Scan the material for the word "children", and copy each line where it shows up.

*** Input data

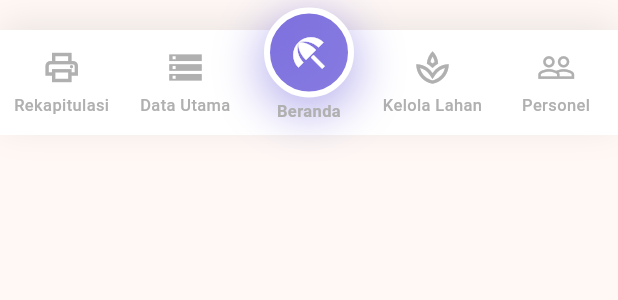
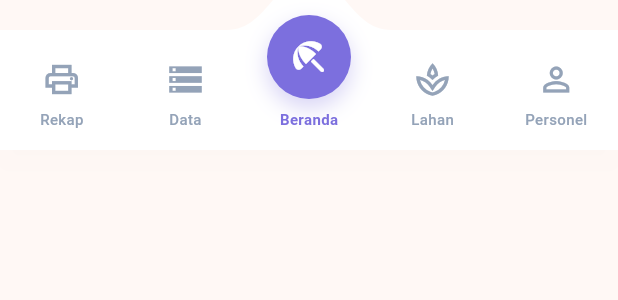
Before and after one commit to wahyualif23014/PRESISI-, a Flutter app: the CustomBottomNavBar widget shown alone on an empty page, opened directly, on a phone screen of 412 x 824 dp. Shown: the top 300 px of the screen. Run offline on Flutter 3.47's test engine with Material 3 defaults, Android fonts, the phone set to English and light mode, and no system bars; our stand-ins replace fl_chart, flutter_secure_storage, go_router, supabase_flutter; missing offline and left inert: widget_slider; accounts and stored records are empty.

Commit message:
navbar new

```diff
--- a/lib/shared/widgets/CustomBottomNavBar.dart
+++ b/lib/shared/widgets/CustomBottomNavBar.dart
@@ -8,252 +8,266 @@ class CustomBottomNavBar extends StatelessWidget {
   @override
   Widget build(BuildContext context) {
     final Size size = MediaQuery.of(context).size;
-    final double itemWidth = size.width / 5;
     final String location = GoRouterState.of(context).uri.toString();
 
     const Color primaryColor = Color(0xFF7C6FDE);
-    const Color inactiveColor = Color(0xFFB0B0B0);
+    const Color inactiveColor = Color(0xFF94A3B8);
+    const Color backgroundColor = Colors.white;
 
-    return SizedBox(
+    final double itemWidth = size.width / 5;
+    int currentIndex = _getCurrentIndex(location);
+
+    return Container(
       width: size.width,
-      height: 90,
+      height: 100, // Tinggi diperbesar sedikit agar area sentuh lebih leluasa
+      color: Colors.transparent,
       child: Stack(
         clipBehavior: Clip.none,
-        alignment: Alignment.bottomCenter,
+        alignment: Alignment.bottomCenter, // Align ke bawah
         children: [
-          Container(
-            width: size.width,
-            height: 70,
-            decoration: BoxDecoration(
-              color: Colors.white,
-              boxShadow: [
-                BoxShadow(
-                  color: Colors.black.withOpacity(0.08),
-                  blurRadius: 20,
-                  offset: const Offset(0, -5),
-                ),
-              ],
+          // 1. Background Curve
+          Positioned(
+            bottom: 0,
+            left: 0,
+            right: 0,
+            height: 80, // Tinggi background putih
+            child: _AnimatedCurveBackground(
+              currentIndex: currentIndex,
+              itemWidth: itemWidth,
+              backgroundColor: backgroundColor,
             ),
           ),
 
-          // Item navigasi (kiri & kanan)
+          // 2. Navigation Items
           Positioned(
             bottom: 0,
             left: 0,
-            child: SizedBox(
-              width: size.width,
-              height: 70,
+            right: 0,
+            height: 100, // Full height container
             child: Row(
-                crossAxisAlignment: CrossAxisAlignment.center,
+              crossAxisAlignment: CrossAxisAlignment.end,
               children: [
                 _NavBarItem(
-                    width: itemWidth,
-                    label: "Rekapitulasi",
-                    icon: Icons.print_outlined,
-                    activeIcon: Icons.print,
-                    isSelected: location == RouteNames.recap,
-                    activeColor: primaryColor,
-                    inactiveColor: inactiveColor,
+                  index: 0, currentIndex: currentIndex, width: itemWidth,
+                  label: "Rekap", icon: Icons.print_outlined, activeIcon: Icons.print_rounded,
+                  primaryColor: primaryColor, inactiveColor: inactiveColor,
                   onTap: () => context.go(RouteNames.recap),
                 ),
-
-                  // Item 2: Data Utama
                 _NavBarItem(
-                    width: itemWidth,
-                    label: "Data Utama",
-                    icon: Icons.storage_outlined,
-                    activeIcon: Icons.storage,
-                    isSelected: location.startsWith('/units') ||
-                        location.startsWith('/positions') ||
-                        location.startsWith('/regions') ||
-                        location.startsWith('/commodities'),
-                    activeColor: primaryColor,
-                    inactiveColor: inactiveColor,
+                  index: 1, currentIndex: currentIndex, width: itemWidth,
+                  label: "Data", icon: Icons.storage_outlined, activeIcon: Icons.storage_rounded,
+                  primaryColor: primaryColor, inactiveColor: inactiveColor,
                   onTap: () => context.go(RouteNames.units),
                 ),
-
-                  SizedBox(width: itemWidth),
-
-                  // Item 4: Kelola Lahan
                 _NavBarItem(
-                    width: itemWidth,
-                    label: "Kelola Lahan",
-                    icon: Icons.spa_outlined,
-                    activeIcon: Icons.spa,
-                    isSelected: location.startsWith('/land'),
-                    activeColor: primaryColor,
-                    inactiveColor: inactiveColor,
+                  index: 2, currentIndex: currentIndex, width: itemWidth,
+                  label: "Beranda", icon: Icons.beach_access_outlined, activeIcon: Icons.beach_access_rounded,
+                  primaryColor: primaryColor, inactiveColor: inactiveColor,
+                  onTap: () => context.go(RouteNames.dashboard),
+                ),
+                _NavBarItem(
+                  index: 3, currentIndex: currentIndex, width: itemWidth,
+                  label: "Lahan", icon: Icons.spa_outlined, activeIcon: Icons.spa_rounded,
+                  primaryColor: primaryColor, inactiveColor: inactiveColor,
                   onTap: () => context.go(RouteNames.landManagement),
                 ),
-
-                  // Item 5: Personel
                 _NavBarItem(
-                    width: itemWidth,
-                    label: "Personel",
-                    icon: Icons.people_outline,
-                    activeIcon: Icons.people,
-                    isSelected: location.startsWith('/personnel'),
-                    activeColor: primaryColor,
-                    inactiveColor: inactiveColor,
+                  index: 4, currentIndex: currentIndex, width: itemWidth,
+                  label: "Personel", icon: Icons.person_outline, activeIcon: Icons.person_rounded,
+                  primaryColor: primaryColor, inactiveColor: inactiveColor,
                   onTap: () => context.go(RouteNames.personnel),
                 ),
               ],
-              ),
-            ),
-          ),
-
-          // Floating Button Beranda (Tengah Atas)
-          Positioned(
-            bottom: 25,
-            left: (size.width / 2) - 30,
-            child: _FloatingHomeButton(
-              isSelected: location == RouteNames.dashboard,
-              primaryColor: primaryColor,
-              onTap: () => context.go(RouteNames.dashboard),
-            ),
-          ),
-
-          // Label "Beranda" di bawah floating button
-          Positioned(
-            bottom: 8,
-            left: (size.width / 2) - (itemWidth / 2),
-            width: itemWidth,
-            child: Text(
-              "Beranda",
-              textAlign: TextAlign.center,
-              style: TextStyle(
-                fontSize: 11,
-                fontWeight: FontWeight.w600,
-                color: location == RouteNames.dashboard
-                    ? primaryColor
-                    : inactiveColor,
-              ),
             ),
           ),
         ],
       ),
     );
   }
+
+  int _getCurrentIndex(String location) {
+    if (location == RouteNames.recap) return 0;
+    if (location.startsWith('/units') || location.startsWith('/positions') || location.startsWith('/regions') || location.startsWith('/commodities')) return 1;
+    if (location == RouteNames.dashboard) return 2;
+    if (location.startsWith('/land')) return 3;
+    if (location.startsWith('/personnel')) return 4;
+    return 2;
+  }
 }
 
-// ==========================================
-// SUB-WIDGET: ITEM NAVIGASI BIASA
-// ==========================================
+class _AnimatedCurveBackground extends StatelessWidget {
+  final int currentIndex;
+  final double itemWidth;
+  final Color backgroundColor;
+
+  const _AnimatedCurveBackground({
+    required this.currentIndex,
+    required this.itemWidth,
+    required this.backgroundColor,
+  });
+
+  @override
+  Widget build(BuildContext context) {
+    return TweenAnimationBuilder<double>(
+      tween: Tween(begin: 0, end: currentIndex.toDouble()),
+      duration: const Duration(milliseconds: 300),
+      curve: Curves.fastOutSlowIn,
+      builder: (context, value, child) {
+        return CustomPaint(
+          size: Size(MediaQuery.of(context).size.width, 80),
+          painter: _CurvePainter(
+            position: value,
+            itemWidth: itemWidth,
+            color: backgroundColor,
+          ),
+        );
+      },
+    );
+  }
+}
+
+class _CurvePainter extends CustomPainter {
+  final double position;
+  final double itemWidth;
+  final Color color;
+
+  _CurvePainter({
+    required this.position,
+    required this.itemWidth,
+    required this.color,
+  });
+
+  @override
+  void paint(Canvas canvas, Size size) {
+    Paint paint = Paint()
+      ..color = color
+      ..style = PaintingStyle.fill;
+
+    Path path = Path();
+    path.moveTo(0, 0);
+
+    double loc = (position * itemWidth) + (itemWidth / 2);
+    double curveWidth = itemWidth * 0.85;
+
+    // Garis lurus kiri
+    path.lineTo(loc - (curveWidth / 2) - 20, 0);
+
+    // CURVE: Lebih menonjol ke atas (-35)
+    path.cubicTo(
+      loc - (curveWidth / 2.5), 0,
+      loc - (curveWidth / 3.0), -35,
+      loc, -35,
+    );
+
+    path.cubicTo(
+      loc + (curveWidth / 3.0), -35,
+      loc + (curveWidth / 2.5), 0,
+      loc + (curveWidth / 2) + 20, 0,
+    );
+
+    // Garis lurus kanan
+    path.lineTo(size.width, 0);
+    path.lineTo(size.width, size.height);
+    path.lineTo(0, size.height);
+    path.close();
+
+    canvas.drawShadow(path, Colors.black.withOpacity(0.04), 6, true);
+    canvas.drawPath(path, paint);
+  }
+
+  @override
+  bool shouldRepaint(covariant _CurvePainter oldDelegate) {
+    return oldDelegate.position != position;
+  }
+}
+
 class _NavBarItem extends StatelessWidget {
+  final int index;
+  final int currentIndex;
   final double width;
   final String label;
   final IconData icon;
   final IconData activeIcon;
-  final bool isSelected;
-  final Color activeColor;
+  final Color primaryColor;
   final Color inactiveColor;
   final VoidCallback onTap;
 
   const _NavBarItem({
+    required this.index,
+    required this.currentIndex,
     required this.width,
     required this.label,
     required this.icon,
     required this.activeIcon,
-    required this.isSelected,
-    required this.activeColor,
+    required this.primaryColor,
     required this.inactiveColor,
     required this.onTap,
   });
 
   @override
   Widget build(BuildContext context) {
-    return SizedBox(
+    final bool isSelected = index == currentIndex;
+
+    return GestureDetector(
+      onTap: onTap,
+      behavior: HitTestBehavior.opaque,
+      child: SizedBox(
         width: width,
-      child: Material(
-        color: Colors.transparent,
-        child: InkWell(
-          onTap: onTap,
-          borderRadius: BorderRadius.circular(50),
-          child: Padding(
-            padding: const EdgeInsets.symmetric(vertical: 8.0),
+        height: 100, // Match parent height
+        child: Stack(
+          alignment: Alignment.center,
+          children: [
+            // Posisi Icon Dinaikkan
+            // Top 10: Ikon aktif naik ke puncak curve
+            // Top 40: Ikon tidak aktif di posisi standar bawah
+            AnimatedPositioned(
+              duration: const Duration(milliseconds: 300),
+              curve: Curves.fastOutSlowIn,
+              top: isSelected ? 10 : 40,
               child: Column(
-              mainAxisAlignment: MainAxisAlignment.center,
+                mainAxisSize: MainAxisSize.min,
                 children: [
-                // Icon dengan animasi scale
-                AnimatedScale(
-                  scale: isSelected ? 1.15 : 1.0,
-                  duration: const Duration(milliseconds: 200),
+                  AnimatedContainer(
+                    duration: const Duration(milliseconds: 300),
+                    padding: EdgeInsets.all(isSelected ? 14 : 0),
+                    decoration: BoxDecoration(
+                      color: isSelected ? primaryColor : Colors.transparent,
+                      shape: BoxShape.circle,
+                      boxShadow: isSelected
+                          ? [
+                              BoxShadow(
+                                color: primaryColor.withOpacity(0.3),
+                                blurRadius: 12,
+                                offset: const Offset(0, 6),
+                              ),
+                            ]
+                          : [],
+                    ),
                     child: Icon(
                       isSelected ? activeIcon : icon,
-                    color: isSelected ? activeColor : inactiveColor,
-                    size: 26,
+                      size: isSelected ? 28 : 26,
+                      color: isSelected ? Colors.white : inactiveColor,
                     ),
                   ),
-                const SizedBox(height: 4),
-                // Label
-                Text(
+                  const SizedBox(height: 6),
+                  AnimatedOpacity(
+                    duration: const Duration(milliseconds: 200),
+                    opacity: isSelected ? 1.0 : 1.0,
+                    child: Text(
                       label,
-                  textAlign: TextAlign.center,
-                  maxLines: 1,
-                  overflow: TextOverflow.ellipsis,
                       style: TextStyle(
-                    fontSize: 11,
-                    fontWeight: isSelected ? FontWeight.w600 : FontWeight.w500,
-                    color: isSelected ? activeColor : inactiveColor,
+                        fontSize: 10,
+                        fontWeight: isSelected ? FontWeight.w700 : FontWeight.w500,
+                        color: isSelected ? primaryColor : inactiveColor,
+                      ),
                     ),
                   ),
                 ],
               ),
             ),
+          ],
         ),
       ),
     );
   }
 }
-
-class _FloatingHomeButton extends StatelessWidget {
-  final bool isSelected;
-  final Color primaryColor;
-  final VoidCallback onTap;
-
-  const _FloatingHomeButton({
-    required this.isSelected,
-    required this.primaryColor,
-    required this.onTap,
-  });
-
-  @override
-  Widget build(BuildContext context) {
-    return GestureDetector(
-      onTap: onTap,
-      child: AnimatedContainer(
-        duration: const Duration(milliseconds: 250),
-        width: 60,
-        height: 60,
-        decoration: BoxDecoration(
-          gradient: LinearGradient(
-            colors: [
-              primaryColor,
-              primaryColor.withOpacity(0.85),
-            ],
-            begin: Alignment.topLeft,
-            end: Alignment.bottomRight,
-          ),
-          shape: BoxShape.circle,
-          boxShadow: [
-            BoxShadow(
-              color: primaryColor.withOpacity(0.5),
-              blurRadius: 25,
-              spreadRadius: 4,
-              offset: const Offset(0, 8),
-            ),
-          ],
-          border: Border.all(
-            color: Colors.white,
-            width: 4,
-          ),
-        ),
-        child: Icon(
-          Icons.beach_access,
-          color: Colors.white,
-          size: isSelected ? 32 : 28,
-        ),
-      ),
-    );
-  }
-}
```
Lines whose indentation alone changed are shown as unchanged.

******

• **Answer below**
         children: [
               children: [
+          children: [
                 children: [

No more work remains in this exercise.